"Former employees of the Securities and Exchange Commission routinely help corporations try to influence SEC. rule-making, counter the agency's investigations of suspected wrongdoing, soften the blow of SEC enforcement actions, block shareholder proposals and win exemptions from federal law," says a report by the Project on Government Oversight.
Regulatory officials can earn a very presentable living, but corporate lawyers can earn millions of dollars per year. Knowing this is so, it can be expected that an official who expects to work on both sides of the system in the course of a career will temper the work accordingly.
At the Securities and Exchange Commission, top enforcement official Robert Khuzami left his position Friday, presumably to end up in a lucrative Wall Street job, The New York Times reported Monday.
Similarly, President Barack Obama's choice to head the SEC is Mary Jo White, who has worked as a federal prosecutor and as an attorney defending Wall Street executives, the Times said.
SEC spokesman John Nester said the agency follows "government-wide regulations and laws that deter conflicts and ensure impartiality."
"We decide issues on their merits according to the rules and regulations governing the securities industry regardless of whether the requesters have an SEC background or not," he said.
In fact, a previous study came to the opposite conclusion of the study released Monday by the Project on Government Oversight.
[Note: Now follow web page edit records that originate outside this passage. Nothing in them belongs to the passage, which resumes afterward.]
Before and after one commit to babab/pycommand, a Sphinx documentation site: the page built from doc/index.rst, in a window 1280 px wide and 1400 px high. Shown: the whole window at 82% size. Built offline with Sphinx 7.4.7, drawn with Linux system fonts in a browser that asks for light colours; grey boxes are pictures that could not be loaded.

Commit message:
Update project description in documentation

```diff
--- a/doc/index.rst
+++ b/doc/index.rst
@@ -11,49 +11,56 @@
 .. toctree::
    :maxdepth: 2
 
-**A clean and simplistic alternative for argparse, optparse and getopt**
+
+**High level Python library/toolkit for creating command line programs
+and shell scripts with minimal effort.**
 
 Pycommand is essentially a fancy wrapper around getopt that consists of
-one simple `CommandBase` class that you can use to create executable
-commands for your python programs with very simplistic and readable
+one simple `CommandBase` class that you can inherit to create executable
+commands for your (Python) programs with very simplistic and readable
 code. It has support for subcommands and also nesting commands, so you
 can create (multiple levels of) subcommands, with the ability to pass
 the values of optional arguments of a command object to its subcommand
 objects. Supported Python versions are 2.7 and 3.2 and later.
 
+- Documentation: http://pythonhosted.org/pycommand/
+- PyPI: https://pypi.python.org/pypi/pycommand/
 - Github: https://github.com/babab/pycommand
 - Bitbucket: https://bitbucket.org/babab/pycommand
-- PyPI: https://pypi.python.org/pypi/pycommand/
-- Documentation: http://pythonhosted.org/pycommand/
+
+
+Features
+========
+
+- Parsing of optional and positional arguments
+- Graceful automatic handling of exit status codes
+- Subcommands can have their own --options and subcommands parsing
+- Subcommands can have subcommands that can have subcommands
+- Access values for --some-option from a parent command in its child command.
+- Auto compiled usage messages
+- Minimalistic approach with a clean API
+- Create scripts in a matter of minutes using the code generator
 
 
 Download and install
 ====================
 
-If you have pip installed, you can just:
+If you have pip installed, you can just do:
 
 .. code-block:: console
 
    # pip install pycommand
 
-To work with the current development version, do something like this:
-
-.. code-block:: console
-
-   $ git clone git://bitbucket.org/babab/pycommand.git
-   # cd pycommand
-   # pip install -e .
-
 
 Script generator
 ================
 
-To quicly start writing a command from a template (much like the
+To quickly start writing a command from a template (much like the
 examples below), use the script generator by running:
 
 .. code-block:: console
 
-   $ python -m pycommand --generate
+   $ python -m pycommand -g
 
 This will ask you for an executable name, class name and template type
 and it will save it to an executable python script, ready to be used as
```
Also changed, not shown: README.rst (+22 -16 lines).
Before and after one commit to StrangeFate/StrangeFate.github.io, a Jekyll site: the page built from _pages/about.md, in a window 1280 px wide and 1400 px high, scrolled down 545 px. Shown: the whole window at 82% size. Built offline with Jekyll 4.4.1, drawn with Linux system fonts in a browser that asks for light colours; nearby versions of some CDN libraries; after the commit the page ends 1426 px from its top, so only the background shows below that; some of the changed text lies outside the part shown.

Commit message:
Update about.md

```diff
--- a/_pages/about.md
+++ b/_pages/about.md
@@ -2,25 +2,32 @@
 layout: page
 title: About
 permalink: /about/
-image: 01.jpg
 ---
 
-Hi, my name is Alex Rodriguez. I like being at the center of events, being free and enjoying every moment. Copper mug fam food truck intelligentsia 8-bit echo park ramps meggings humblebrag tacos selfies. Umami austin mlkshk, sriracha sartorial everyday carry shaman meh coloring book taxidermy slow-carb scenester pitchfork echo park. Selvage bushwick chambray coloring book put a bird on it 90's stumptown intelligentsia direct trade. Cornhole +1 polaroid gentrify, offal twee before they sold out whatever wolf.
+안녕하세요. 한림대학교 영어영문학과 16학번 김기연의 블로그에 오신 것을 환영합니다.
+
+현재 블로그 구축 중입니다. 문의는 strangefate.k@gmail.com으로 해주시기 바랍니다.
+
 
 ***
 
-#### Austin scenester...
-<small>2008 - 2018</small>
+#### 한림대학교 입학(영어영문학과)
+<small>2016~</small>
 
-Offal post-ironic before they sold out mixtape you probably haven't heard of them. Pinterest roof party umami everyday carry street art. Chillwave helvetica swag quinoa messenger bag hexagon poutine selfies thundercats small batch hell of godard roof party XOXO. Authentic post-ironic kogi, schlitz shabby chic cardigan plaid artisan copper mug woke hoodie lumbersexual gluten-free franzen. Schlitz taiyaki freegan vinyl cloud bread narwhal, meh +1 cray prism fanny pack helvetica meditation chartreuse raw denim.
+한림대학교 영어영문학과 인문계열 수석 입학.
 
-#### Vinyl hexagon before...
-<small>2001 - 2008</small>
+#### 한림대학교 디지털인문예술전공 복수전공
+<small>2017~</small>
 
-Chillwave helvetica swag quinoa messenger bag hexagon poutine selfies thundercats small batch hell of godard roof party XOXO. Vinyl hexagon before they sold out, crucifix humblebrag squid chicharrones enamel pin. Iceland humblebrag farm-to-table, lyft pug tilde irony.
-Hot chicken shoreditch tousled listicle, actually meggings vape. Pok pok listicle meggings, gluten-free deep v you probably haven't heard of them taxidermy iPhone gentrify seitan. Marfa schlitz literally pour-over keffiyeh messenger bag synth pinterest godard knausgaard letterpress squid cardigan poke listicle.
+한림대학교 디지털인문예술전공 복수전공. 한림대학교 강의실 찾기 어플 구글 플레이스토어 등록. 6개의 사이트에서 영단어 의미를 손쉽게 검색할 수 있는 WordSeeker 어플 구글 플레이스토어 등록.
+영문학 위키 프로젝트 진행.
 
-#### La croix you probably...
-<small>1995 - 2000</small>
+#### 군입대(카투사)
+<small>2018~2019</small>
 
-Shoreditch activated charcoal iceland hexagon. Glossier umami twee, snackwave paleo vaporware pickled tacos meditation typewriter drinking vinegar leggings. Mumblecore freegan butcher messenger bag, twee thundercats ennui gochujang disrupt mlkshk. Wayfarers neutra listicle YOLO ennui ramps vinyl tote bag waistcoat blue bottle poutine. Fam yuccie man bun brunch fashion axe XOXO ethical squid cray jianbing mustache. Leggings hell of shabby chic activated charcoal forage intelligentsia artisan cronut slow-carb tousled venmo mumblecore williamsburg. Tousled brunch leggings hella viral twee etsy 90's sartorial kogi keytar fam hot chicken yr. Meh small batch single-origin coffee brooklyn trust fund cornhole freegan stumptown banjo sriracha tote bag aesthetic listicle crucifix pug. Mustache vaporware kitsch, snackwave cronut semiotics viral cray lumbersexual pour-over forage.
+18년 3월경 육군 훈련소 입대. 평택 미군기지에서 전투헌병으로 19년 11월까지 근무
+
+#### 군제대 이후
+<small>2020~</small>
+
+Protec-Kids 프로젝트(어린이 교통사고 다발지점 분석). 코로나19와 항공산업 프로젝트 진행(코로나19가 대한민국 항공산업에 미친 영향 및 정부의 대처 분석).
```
A study conducted last year by accounting experts said that prosecutors worked extra hard fighting corporate malfeasance to prove to corporations that when they went to work for them in later years, they were tough adversaries.